Albemarle Vineyard Turned Irish Heritage Excavation Site
An Albemarle County vineyard known for its French-inspired wines has now turned into an excavation site, where archaeologists are unearthing some clues to Virginia's past.
Stephen Brighton, a University of Maryland professor, is leading a group of students and volunteers for an archaeological search at Pollak Vineyards at the base of the Blue Ridge Mountains. He's hoping to dig deep, for insight into his own Irish heritage.
"The ultimate thing that I hope to find is to prove that my theory is that there were Irish immigrant laborers and their families living here," he said.

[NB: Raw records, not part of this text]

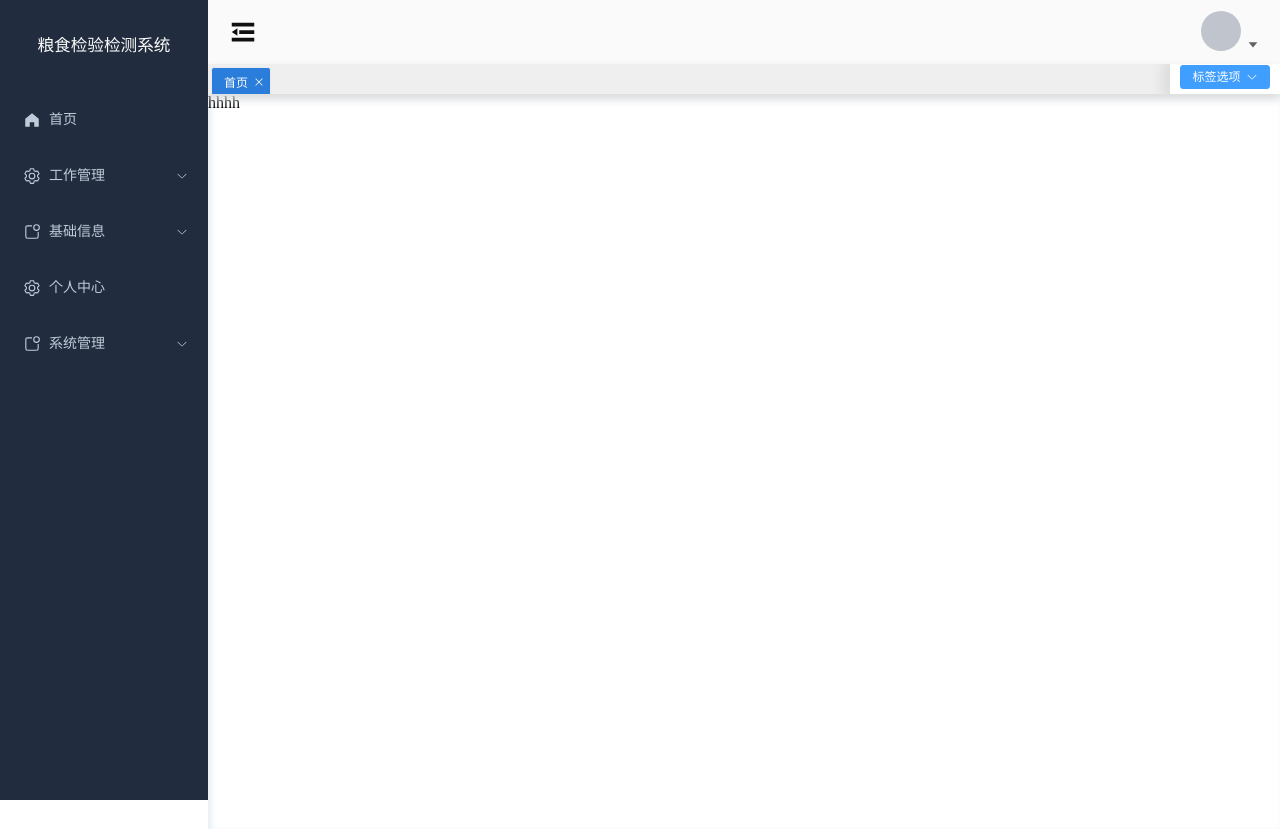
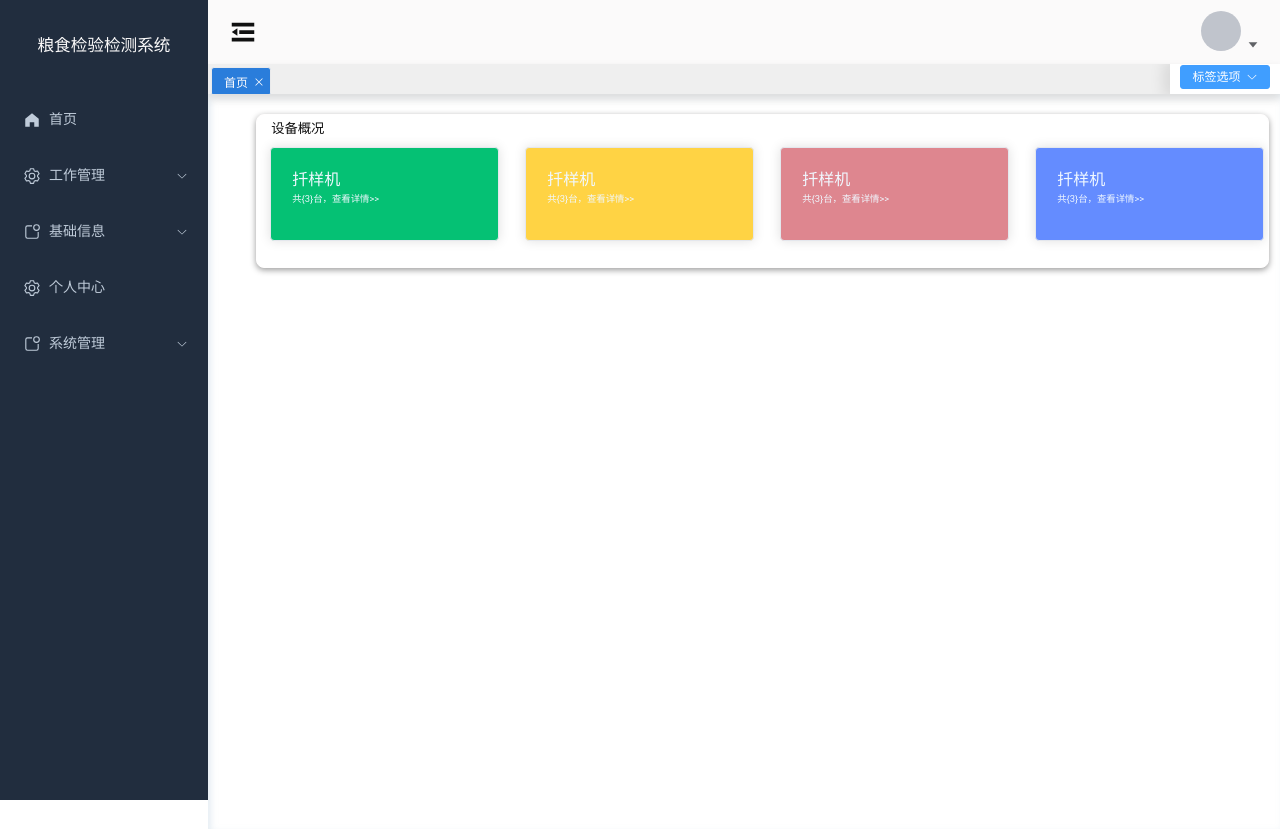
Before and after one commit to jobgege/GranarySystem-PC, a Vue app: page /homepage in a window 1280 px wide. Built offline with nearby package versions, Linux system fonts and the light colour scheme.

Commit message:
feat:完成首页的设备概况组件

```diff
--- a/src/components.d.ts
+++ b/src/components.d.ts
@@ -14,6 +14,7 @@ declare module 'vue' {
     ElCard: typeof import('element-plus/es')['ElCard']
     ElCheckbox: typeof import('element-plus/es')['ElCheckbox']
     ElContainer: typeof import('element-plus/es')['ElContainer']
+    ElDialog: typeof import('element-plus/es')['ElDialog']
     ElDropdown: typeof import('element-plus/es')['ElDropdown']
     ElDropdownItem: typeof import('element-plus/es')['ElDropdownItem']
     ElDropdownMenu: typeof import('element-plus/es')['ElDropdownMenu']
@@ -29,6 +30,7 @@ declare module 'vue' {
     Header: typeof import('./components/Header.vue')['default']
     Information: typeof import('./components/Information.vue')['default']
     LeftBar: typeof import('./components/LeftBar.vue')['default']
+    ManageAbort: typeof import('./components/ManageAbort.vue')['default']
     RouterLink: typeof import('vue-router')['RouterLink']
     RouterView: typeof import('vue-router')['RouterView']
     Tags: typeof import('./components/tags.vue')['default']
--- /dev/null
+++ b/src/components/ManageAbort.vue
@@ -0,0 +1,74 @@
+<template>
+    <div class="father">
+        <div class="head">设备概况</div>
+        <div class="main">
+            <el-card style="background-color:rgba(5,193,116,1);">
+                <span>扦样机</span>
+                <div class="content">共{3}台，查看详情>></div>
+            </el-card>
+            <el-card style="background-color: rgba(255,211,68,1);">
+                <span>扦样机</span>
+                <div class="content">共{3}台，查看详情>></div>
+            </el-card>
+            <el-card style="background-color: rgba(222,134,143,1);">
+                <span>扦样机</span>
+                <div class="content">共{3}台，查看详情>></div>
+            </el-card>
+            <el-card style="background-color: rgba(100,140,255,1);">
+                <span>扦样机</span>
+                <div class="content">共{3}台，查看详情>></div>
+            </el-card>
+        </div>
+    </div>
+</template>
+
+<script setup>
+
+</script>
+<style scoped>
+.father{
+    position: relative;
+    top: 1.25rem;
+    left:3.75vw;
+    width: 79vw;
+    height: 19vh;
+    border-radius: 0.5rem;
+    background-color: rgba(255,255,255,1);
+    color: rgba(16,16,16,1);
+    box-shadow: 0rem 0.13rem 0.38rem 0rem rgba(0,0,0,0.4);
+    font-family: Roboto;
+    border: 0.06rem solid rgba(255,254,254,1);
+}
+.head{
+    font-size: 1.04vw;
+    width: 79.69vw;
+    height: 4vh;
+    line-height: 1.81rem;
+    color: rgb(16,16,16);
+    text-align: left;
+    font-family: SourceHanSansSC-bold;
+    margin-left: 1.11VW;
+}
+.main{
+    width: 79.69vw;
+    display: flex;
+    justify-content: space-around;
+}
+.el-card{
+    width: 17.7vw;
+    height:11.5vh;
+
+}
+span{
+    font-size: 1.25vw;
+    color: aliceblue;
+    line-height: 1.875vw;
+    margin-left: 1px;
+}
+.content{
+    font-size: 0.733vw;
+    color: aliceblue;
+    line-height: 1.041vw;
+    margin-left: 1px;
+}
+</style>
--- a/src/views/users.vue
+++ b/src/views/users.vue
@@ -1,5 +1,8 @@
 <template>
-    <div>
-        hhhh
-    </div>
+   <ManageAbort></ManageAbort>
+
 </template>
+
+<script setup>
+import ManageAbort from '../components/ManageAbort.vue';
+</script>
```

Artifacts from Irish immigrants dating back to the 1850s might be just below the surface in a field on the vineyard property. An entire village may have existed there during the construction of the Blue Ridge Railroad over 150 years ago, and there's only one way to find out for sure - start digging.
"The best artifact to find would be a nice table setting and some nice teacups," said Brighton. But more importantly, he'd like to find clay tobacco pipes with various symbols from Ireland.

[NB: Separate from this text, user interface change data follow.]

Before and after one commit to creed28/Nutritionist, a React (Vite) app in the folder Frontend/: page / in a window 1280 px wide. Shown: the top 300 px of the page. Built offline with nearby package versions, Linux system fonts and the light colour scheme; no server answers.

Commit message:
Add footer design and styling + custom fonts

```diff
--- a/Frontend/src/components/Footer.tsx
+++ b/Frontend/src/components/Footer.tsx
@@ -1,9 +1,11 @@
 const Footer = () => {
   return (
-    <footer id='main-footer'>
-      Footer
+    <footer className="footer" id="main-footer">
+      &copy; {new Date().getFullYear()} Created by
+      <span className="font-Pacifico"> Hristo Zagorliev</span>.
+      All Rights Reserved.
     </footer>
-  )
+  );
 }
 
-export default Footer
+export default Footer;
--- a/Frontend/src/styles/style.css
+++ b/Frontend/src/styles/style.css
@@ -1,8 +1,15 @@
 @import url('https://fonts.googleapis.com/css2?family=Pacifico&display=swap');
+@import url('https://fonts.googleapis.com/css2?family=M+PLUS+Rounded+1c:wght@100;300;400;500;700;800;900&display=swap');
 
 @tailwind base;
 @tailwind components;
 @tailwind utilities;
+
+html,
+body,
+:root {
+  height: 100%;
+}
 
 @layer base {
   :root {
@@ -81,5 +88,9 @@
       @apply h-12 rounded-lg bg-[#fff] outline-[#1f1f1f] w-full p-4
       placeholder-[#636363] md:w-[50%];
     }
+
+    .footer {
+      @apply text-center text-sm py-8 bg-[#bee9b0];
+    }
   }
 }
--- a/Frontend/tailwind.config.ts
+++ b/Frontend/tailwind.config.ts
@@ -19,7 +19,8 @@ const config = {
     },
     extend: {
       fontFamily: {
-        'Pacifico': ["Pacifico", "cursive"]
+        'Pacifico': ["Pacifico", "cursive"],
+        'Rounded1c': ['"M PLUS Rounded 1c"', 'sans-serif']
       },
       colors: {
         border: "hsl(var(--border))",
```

But getting to the bottom of what happened at the archeological site is much harder than just shoveling dirt. The entire space is mapped out. Each box measured out on the ground represents a box on a grid of the entire site plan.
"And what we do is those little squares turn into excavation units," said Brighton.

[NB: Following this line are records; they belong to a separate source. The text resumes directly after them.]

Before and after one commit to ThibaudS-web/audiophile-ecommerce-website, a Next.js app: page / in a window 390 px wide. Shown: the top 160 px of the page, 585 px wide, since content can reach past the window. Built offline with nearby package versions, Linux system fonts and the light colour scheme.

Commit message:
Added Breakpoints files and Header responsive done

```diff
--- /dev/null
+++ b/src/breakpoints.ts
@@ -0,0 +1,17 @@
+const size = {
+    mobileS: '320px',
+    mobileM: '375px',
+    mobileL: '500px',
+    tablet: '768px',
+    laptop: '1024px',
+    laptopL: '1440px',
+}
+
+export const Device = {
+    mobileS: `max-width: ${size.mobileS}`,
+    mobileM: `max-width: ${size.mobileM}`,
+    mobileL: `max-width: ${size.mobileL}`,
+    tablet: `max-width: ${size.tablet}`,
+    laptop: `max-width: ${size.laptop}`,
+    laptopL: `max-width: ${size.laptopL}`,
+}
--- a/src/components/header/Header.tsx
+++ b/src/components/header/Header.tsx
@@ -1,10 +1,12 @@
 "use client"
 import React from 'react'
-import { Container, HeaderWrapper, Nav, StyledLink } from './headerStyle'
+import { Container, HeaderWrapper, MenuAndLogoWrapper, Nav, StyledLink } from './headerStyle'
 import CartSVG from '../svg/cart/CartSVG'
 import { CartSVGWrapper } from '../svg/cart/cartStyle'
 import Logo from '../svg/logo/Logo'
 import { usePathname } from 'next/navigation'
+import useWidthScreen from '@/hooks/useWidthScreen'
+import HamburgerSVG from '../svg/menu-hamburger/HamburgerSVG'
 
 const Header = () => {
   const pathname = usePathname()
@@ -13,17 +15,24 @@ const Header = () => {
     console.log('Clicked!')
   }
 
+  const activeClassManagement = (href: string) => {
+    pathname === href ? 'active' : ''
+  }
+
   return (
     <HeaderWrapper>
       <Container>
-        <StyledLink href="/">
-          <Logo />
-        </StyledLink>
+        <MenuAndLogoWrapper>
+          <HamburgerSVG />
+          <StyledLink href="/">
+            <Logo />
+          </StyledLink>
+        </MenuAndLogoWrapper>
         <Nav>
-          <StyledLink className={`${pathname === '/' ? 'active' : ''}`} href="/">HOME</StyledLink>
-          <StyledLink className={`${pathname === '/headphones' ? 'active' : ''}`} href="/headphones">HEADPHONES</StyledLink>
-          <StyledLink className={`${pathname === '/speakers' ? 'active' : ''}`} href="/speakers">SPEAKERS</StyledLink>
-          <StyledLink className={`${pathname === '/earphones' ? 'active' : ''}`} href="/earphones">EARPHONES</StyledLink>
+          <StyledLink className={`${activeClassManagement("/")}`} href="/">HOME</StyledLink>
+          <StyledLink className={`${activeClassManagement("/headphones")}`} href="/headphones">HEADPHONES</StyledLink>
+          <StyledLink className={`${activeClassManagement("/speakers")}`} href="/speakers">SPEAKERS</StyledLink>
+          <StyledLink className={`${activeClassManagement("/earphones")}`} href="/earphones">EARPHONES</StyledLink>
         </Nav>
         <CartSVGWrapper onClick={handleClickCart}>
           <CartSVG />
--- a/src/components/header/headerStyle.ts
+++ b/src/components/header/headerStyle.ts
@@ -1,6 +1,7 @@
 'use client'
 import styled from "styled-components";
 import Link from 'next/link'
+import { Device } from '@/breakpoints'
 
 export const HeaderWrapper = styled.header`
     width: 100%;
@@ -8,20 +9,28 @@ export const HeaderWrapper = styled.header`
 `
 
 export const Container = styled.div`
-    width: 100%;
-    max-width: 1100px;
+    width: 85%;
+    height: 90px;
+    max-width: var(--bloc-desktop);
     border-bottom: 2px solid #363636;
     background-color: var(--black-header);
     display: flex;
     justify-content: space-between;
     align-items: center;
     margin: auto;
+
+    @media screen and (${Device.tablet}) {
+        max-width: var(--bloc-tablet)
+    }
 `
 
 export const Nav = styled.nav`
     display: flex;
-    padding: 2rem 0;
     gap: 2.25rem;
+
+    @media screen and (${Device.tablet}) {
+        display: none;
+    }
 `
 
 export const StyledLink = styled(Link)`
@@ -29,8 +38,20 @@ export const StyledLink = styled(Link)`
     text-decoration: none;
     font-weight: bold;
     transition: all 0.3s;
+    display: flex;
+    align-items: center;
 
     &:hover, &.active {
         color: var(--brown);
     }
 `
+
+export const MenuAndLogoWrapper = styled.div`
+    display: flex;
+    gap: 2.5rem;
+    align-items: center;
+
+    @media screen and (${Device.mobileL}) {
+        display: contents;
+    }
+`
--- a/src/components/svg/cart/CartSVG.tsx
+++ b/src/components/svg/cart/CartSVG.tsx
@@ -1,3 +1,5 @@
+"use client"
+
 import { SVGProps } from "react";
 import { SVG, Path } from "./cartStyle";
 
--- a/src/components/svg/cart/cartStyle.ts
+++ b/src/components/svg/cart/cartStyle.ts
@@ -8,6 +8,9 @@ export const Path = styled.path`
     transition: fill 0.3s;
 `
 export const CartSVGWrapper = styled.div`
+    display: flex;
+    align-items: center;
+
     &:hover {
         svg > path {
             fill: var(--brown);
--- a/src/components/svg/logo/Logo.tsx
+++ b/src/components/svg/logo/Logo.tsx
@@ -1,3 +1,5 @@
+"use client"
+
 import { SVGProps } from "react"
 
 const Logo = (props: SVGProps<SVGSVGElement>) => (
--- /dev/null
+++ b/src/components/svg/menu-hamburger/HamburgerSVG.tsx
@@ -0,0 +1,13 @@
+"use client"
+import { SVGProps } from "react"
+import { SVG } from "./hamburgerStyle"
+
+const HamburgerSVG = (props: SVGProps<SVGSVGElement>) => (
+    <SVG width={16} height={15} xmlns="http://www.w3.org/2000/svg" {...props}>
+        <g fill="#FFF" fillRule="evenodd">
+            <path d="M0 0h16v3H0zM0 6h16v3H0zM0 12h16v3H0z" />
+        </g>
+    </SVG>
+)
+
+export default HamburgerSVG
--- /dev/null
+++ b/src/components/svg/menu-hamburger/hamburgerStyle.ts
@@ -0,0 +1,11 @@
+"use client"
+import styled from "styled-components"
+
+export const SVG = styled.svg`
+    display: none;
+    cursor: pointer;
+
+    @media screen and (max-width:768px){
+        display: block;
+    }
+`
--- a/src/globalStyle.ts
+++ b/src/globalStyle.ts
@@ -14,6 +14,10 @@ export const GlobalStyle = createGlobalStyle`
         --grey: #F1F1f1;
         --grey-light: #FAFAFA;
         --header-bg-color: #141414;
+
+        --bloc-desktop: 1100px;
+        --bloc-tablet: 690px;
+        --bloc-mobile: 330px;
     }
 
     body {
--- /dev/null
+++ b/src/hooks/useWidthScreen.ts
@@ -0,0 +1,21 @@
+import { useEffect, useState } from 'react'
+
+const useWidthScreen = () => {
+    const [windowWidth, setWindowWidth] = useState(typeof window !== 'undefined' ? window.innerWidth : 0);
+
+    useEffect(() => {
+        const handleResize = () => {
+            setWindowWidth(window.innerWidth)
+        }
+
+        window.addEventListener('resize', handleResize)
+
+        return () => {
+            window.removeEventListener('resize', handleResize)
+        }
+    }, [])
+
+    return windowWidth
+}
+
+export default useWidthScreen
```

Excavation units that may be one scrape away from an amazing find. Since May, the group has found pieces of pipes, toys, and tools that they believe are from the era they're looking for.
On Sunday, Pollak Vineyards is hosting an Irish music festival from 2:00-5:00 p.m., where people can come meet the archaeologists and see some of the stuff they've found thus far.